Simplifying life: The art of choosing over being chosen

In the fourth six-weeks set of my fourth grade year, I hid my report card. I’d made a B.

For as long as I can remember, I’ve been horrible at math. (I’m still terrible at it. I still use my fingers to count or a calculator to do simple division.) That six-weeks we’d done quizzes over multiplication tables and it didn’t go well.

I can remember hiding behind our computer desk after mom found out my secret, but they caught me eventually.

Dad wasn’t mad at me. He wasn’t upset with me. But — even at the age of 10 — I could tell he was confused because he’d expected better. He told me I needed to try harder. That I needed to learn math, but 12 years later, I know that’s not true.

Here’s the thing: no matter how hard I try, I’ll never be good at math. Even if I spent the next 48 hours memorizing formulas and tables I still would not be good at math. I’d be good at memorizing.

Memorization, habit and patterns are rarely good reasons to do something.

Choice — personally deciding “I like this and I don’t like that” — is the reason to start, to follow through, to show up regularly.

***

A couple books I read recently have been about choice. My favorite was “Essentialism: The Disciplined Art Of Less” by Greg McKeown, who suggests thinking about choice in polar terms.

McKeown says to ask “Do I love this or do I just do it?” for everything cluttering life.

With parchment paper and sharpies, I took this to heart and channeled down to bare essentials — to what I love doing. Things like: writing, leading and caring. Now, everything not on the list is on an organized path out.

I want to love the few thing I’m doing and I want to do them fully — with grace and care.

This means choosing to raise my hand less often, even though I love going first. And choosing to say less — waiting to say the right things, not just say things.

This art of choice isn’t selfish. It lets us provide our best to a world filled of (and expecting) mediocrity.

***
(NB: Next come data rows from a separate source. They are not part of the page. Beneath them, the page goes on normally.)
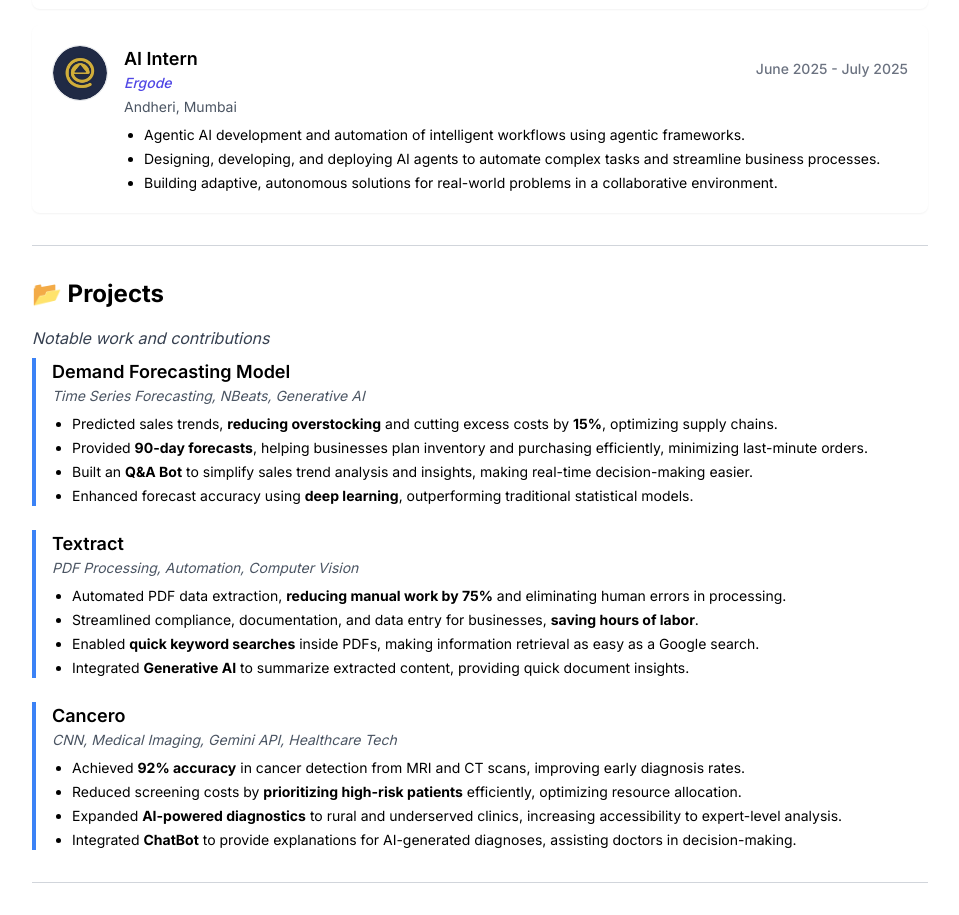
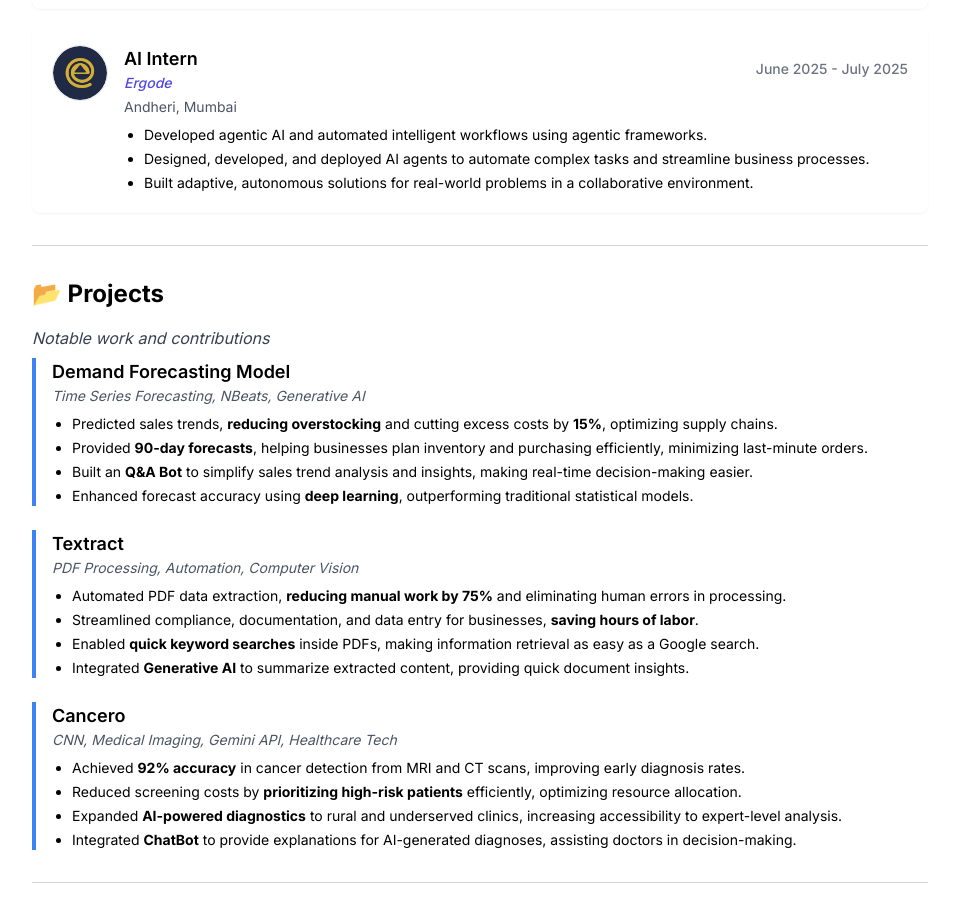
Before and after one commit to Sid3503/siddharth, a Next.js app: page /resume in a window 1280 px wide. Shown: the part 1060-1975 px from the top of the page, without its empty margins (160-1119 px from the left). Built offline with nearby package versions, Linux system fonts and the light colour scheme.

Commit message:
Update page.tsx

```diff
--- a/app/resume/page.tsx
+++ b/app/resume/page.tsx
@@ -164,9 +164,9 @@ export default function Home() {
                 </div>
                 <p className="text-sm text-gray-600 dark:text-gray-400 mt-1">Andheri, Mumbai</p>
                 <ul className="list-disc pl-5 mt-2 text-sm space-y-1">
-                  <li>Agentic AI development and automation of intelligent workflows using agentic frameworks.</li>
-                  <li>Designing, developing, and deploying AI agents to automate complex tasks and streamline business processes.</li>
-                  <li>Building adaptive, autonomous solutions for real-world problems in a collaborative environment.</li>
+                  <li>Developed agentic AI and automated intelligent workflows using agentic frameworks.</li>
+                  <li>Designed, developed, and deployed AI agents to automate complex tasks and streamline business processes.</li>
+                  <li>Built adaptive, autonomous solutions for real-world problems in a collaborative environment.</li>
                 </ul>
               </div>
             </div>
```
Hemingway famously rewrote the ending for “A Farewell To Arms” 47  times. He told George Plimpton of the Paris Review the reason for this was: “Getting the words right.”